In light of master thespian, Jessica Alba’s recent comment that good actors don’t follow scripts and instead just say whatever they want, I’ve had a number of readers ask if that is true.
For the most part, no. Some improvisation does go on in features if the director embraces it. Mike Leigh uses this approach (although I’d be surprised if Jessica Alba even knows who Mike Leigh is). Many directors will allow actors to improvise during rehearsals as a way to help them lock into the characters but when the camera is rolling they go back to that pesky script.
Actors in CURB YOUR ENTHUSIASM work off a detailed outline but rehearse and refine scenes until they might as well be scripted. Plus, Larry David uses actors who are well-skilled in working off-the-cuff.
I would love to see Jessica Alba join the improv workshop I attend. She might find that creating a character, moving a story forward, and holding her own with other gifted actors without a script requires more than nice breasts.
In the theater, actors must perform the script verbatim.

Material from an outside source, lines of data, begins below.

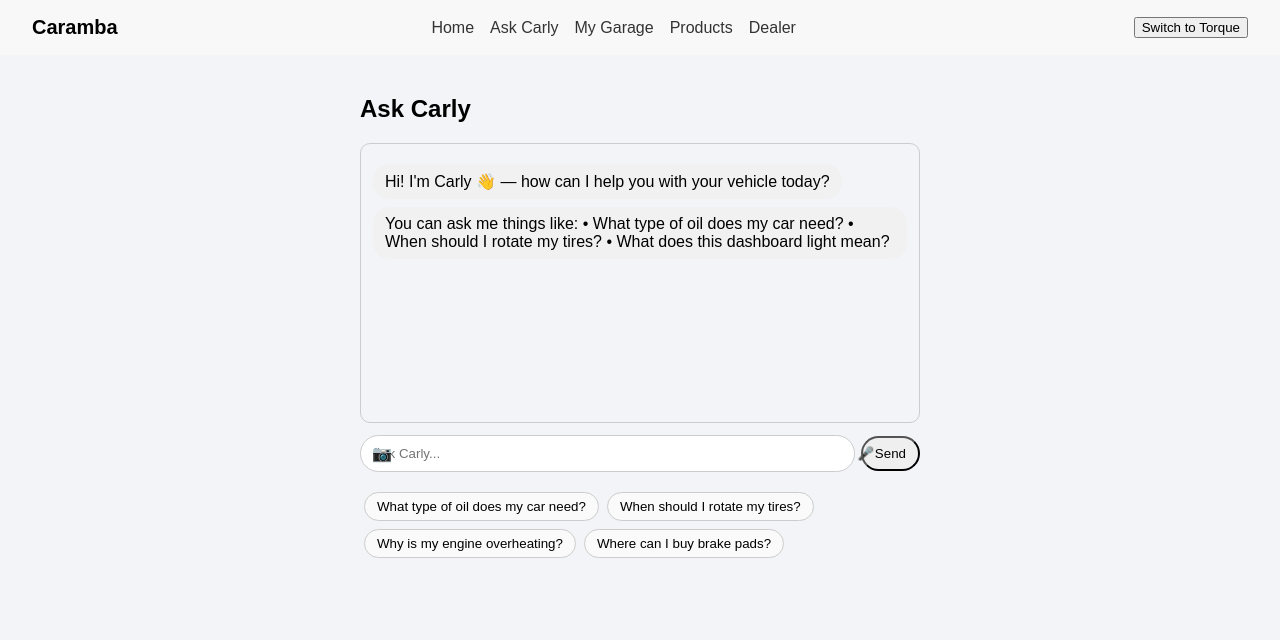
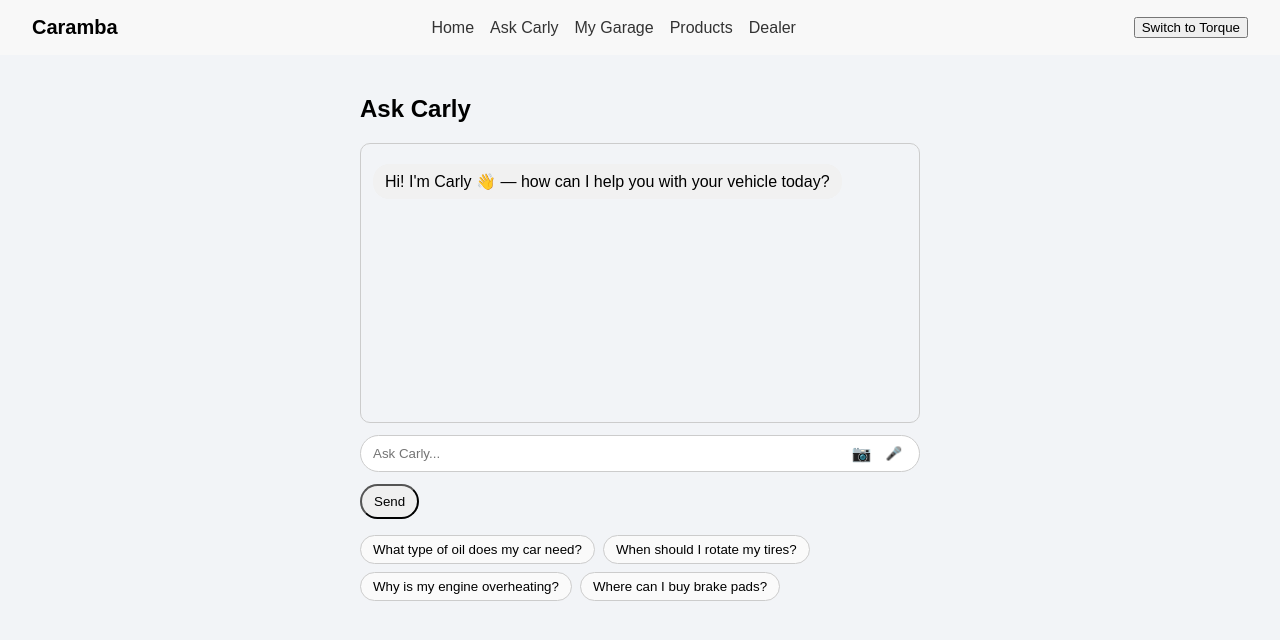
Before and after one commit to bstockes/caramba-reset, a Next.js app: page /ask in a window 1280 px wide. Shown: the top 640 px of the page. Built offline with nearby package versions, Linux system fonts and the light colour scheme.

Commit message:
Update ask.js

```diff
--- a/pages/ask.js
+++ b/pages/ask.js
@@ -1,4 +1,3 @@
-
 import { useState } from 'react';
 import CameraModal from '../components/CameraModal';
 import VoiceToTextButton from '../components/VoiceToTextButton';
@@ -6,67 +5,70 @@ import VoiceToTextButton from '../components/VoiceToTextButton';
 export default function AskCarly() {
   const [input, setInput] = useState('');
   const [messages, setMessages] = useState([
-    { from: 'carly', text: "Hi! I'm Carly 👋 — how can I help you with your vehicle today?" },
-    { from: 'carly', text: `You can ask me things like:
-• What type of oil does my car need?
-• When should I rotate my tires?
-• What does this dashboard light mean?` }
+    { from: 'carly', text: "Hi! I'm Carly 👋 — how can I help you with your vehicle today?" }
   ]);
   const [cameraOpen, setCameraOpen] = useState(false);
 
-  const suggested = [
+  const suggestions = [
     "What type of oil does my car need?",
     "When should I rotate my tires?",
     "Why is my engine overheating?",
     "Where can I buy brake pads?"
   ];
 
-  const send = () => {
-    if (!input.trim()) return;
-    setMessages([...messages, { from: 'user', text: input }, { from: 'carly', text: 'Thanks! I’ll get back with info soon. (demo)' }]);
+  const sendMessage = (text) => {
+    if (!text.trim()) return;
+    setMessages(prev => [...prev, { from: 'user', text }, { from: 'carly', text: 'Thanks! I’ll get back with info soon. (demo)' }]);
     setInput('');
   };
 
   return (
-    <div style={{ maxWidth:600, margin:'0 auto', padding:20, fontFamily:'sans-serif' }}>
+    <div style={{ maxWidth: 600, margin: '0 auto', padding: 20, fontFamily: 'sans-serif' }}>
       <h2>Ask Carly</h2>
-      <div style={{ border:'1px solid #ccc', borderRadius:10, padding:12, height:280, overflowY:'auto', marginBottom:12 }}>
-        {messages.map((m,i)=>(
-          <div key={i} style={{ textAlign:m.from==='user'?'right':'left', margin:'8px 0' }}>
+      <div style={{ border: '1px solid #ccc', borderRadius: 10, padding: 12, height: 280, overflowY: 'auto', marginBottom: 12 }}>
+        {messages.map((m, i) => (
+          <div key={i} style={{ textAlign: m.from === 'user' ? 'right' : 'left', margin: '8px 0' }}>
             <span style={{
               display:'inline-block', padding:'8px 12px', borderRadius:16,
-              background:m.from==='user'?'#dcf8c6':'#f1f1f1'
+              background: m.from === 'user' ? '#dcf8c6' : '#f1f1f1'
             }}>{m.text}</span>
           </div>
         ))}
       </div>
 
-      <div style={{ position:'relative', display:'flex', alignItems:'center', gap:6 }}>
+      <div style={{ position: 'relative', marginBottom: 12 }}>
         <input
+          type="text"
           value={input}
-          onChange={e=>setInput(e.target.value)}
+          onChange={e => setInput(e.target.value)}
+          onKeyDown={e => e.key === 'Enter' && sendMessage(input)}
           placeholder="Ask Carly..."
-          style={{ flex:1, padding:'10px 42px 10px 12px', borderRadius:20, border:'1px solid #ccc' }}
+          style={{
+            width: '100%', padding: '10px 48px 10px 12px',
+            borderRadius: 20, border: '1px solid #ccc'
+          }}
         />
-        <span onClick={()=>setCameraOpen(true)} style={{ position:'absolute', left:12, cursor:'pointer' }}>📷</span>
-        <span style={{ position:'absolute', right:40 }}><VoiceToTextButton setInput={setInput} /></span>
-        <button onClick={send} style={{ padding:'8px 12px', borderRadius:20 }}>Send</button>
+        <div style={{ position: 'absolute', right: 12, top: '50%', transform: 'translateY(-50%)', display: 'flex', gap: 8 }}>
+          <span style={{ cursor: 'pointer' }} onClick={() => setCameraOpen(true)}>📷</span>
+          <VoiceToTextButton setInput={setInput} />
+        </div>
       </div>
 
-      {cameraOpen && (
-        <CameraModal
-          onSelect={(mode)=>{ setCameraOpen(false); alert('Demo ' + mode); }}
-          onClose={()=>setCameraOpen(false)}
-        />
-      )}
+      <button onClick={() => sendMessage(input)} style={{ padding: '8px 12px', borderRadius: 20 }}>Send</button>
 
-      <div style={{ marginTop:16 }}>
-        {suggested.map((q,i)=>(
-          <button key={i} onClick={()=>setInput(q)} style={{
-            margin:4, padding:'6px 12px', borderRadius:16, border:'1px solid #ccc', background:'#fafafa'
-          }}>{q}</button>
+      <div style={{ marginTop: 16, display: 'flex', flexWrap: 'wrap', gap: 8 }}>
+        {suggestions.map((q, i) => (
+          <button
+            key={i}
+            onClick={() => sendMessage(q)}
+            style={{ padding:'6px 12px', borderRadius:16, border:'1px solid #ccc', background:'#fafafa' }}
+          >
+            {q}
+          </button>
         ))}
       </div>
+
+      {cameraOpen && <CameraModal onSelect={mode => { setCameraOpen(false); sendMessage(`[Scanned ${mode}]`); }} onClose={() => setCameraOpen(false)} />}
     </div>
   );
 }
```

But this doesn’t apply to Jessica Alaba since I can’t imagine her ever doing theater… except maybe a one-woman show as the Statue of Liberty.
By the way, I always find it curious that actors will claim, “I can’t say this” but in a play where they’re legally not allowed to change anything they somehow manage to deliver the lines as written.
In sitcoms, especially multi-camera sitcoms, it is imperative the actors don’t stray from the script because, among other reasons, cameras move on line cues. A hint to the studio audience that an actor is ad libbing is when three cameras crash into each other.
I wish those actors who dismiss scripts, like Jessica, could sit in a writers’ room. They’d be amazed at how much thought and time and effort goes into crafting each line. Debates over whether a certain word in a set-up needs to be in the middle or the end of the line. Long discussions on ways to make the lines sound more natural. The Jessicas would be surprised by how concerned we are with making the dialogue easy for actors to perform. If something is a tongue-twister or clunky we change it so they don’t have to struggle with it. On MASH, before we sent a script down to the stage, we read it aloud ourselves and tweaked any lines we felt the actors might stumble over. You're welcome, Jessica.
Bottom line: I think actors who share Jessica Alba’s disdain for scripts are in the vast minority. Yes, there may be tension between writers and actors, but (if forced to take truth serum) I believe you’d find that most actors do have respect for writers and writers do appreciate the skill and discipline that actors exhibit to fully realize their characters.
Jessica, I just think you need to spend more time with writers (or any time at all) to really understand how they work. Fortunately, there are ten thousand of them who have personally volunteered to meet with you. That’s the kind of pride and dedication we take in our craft.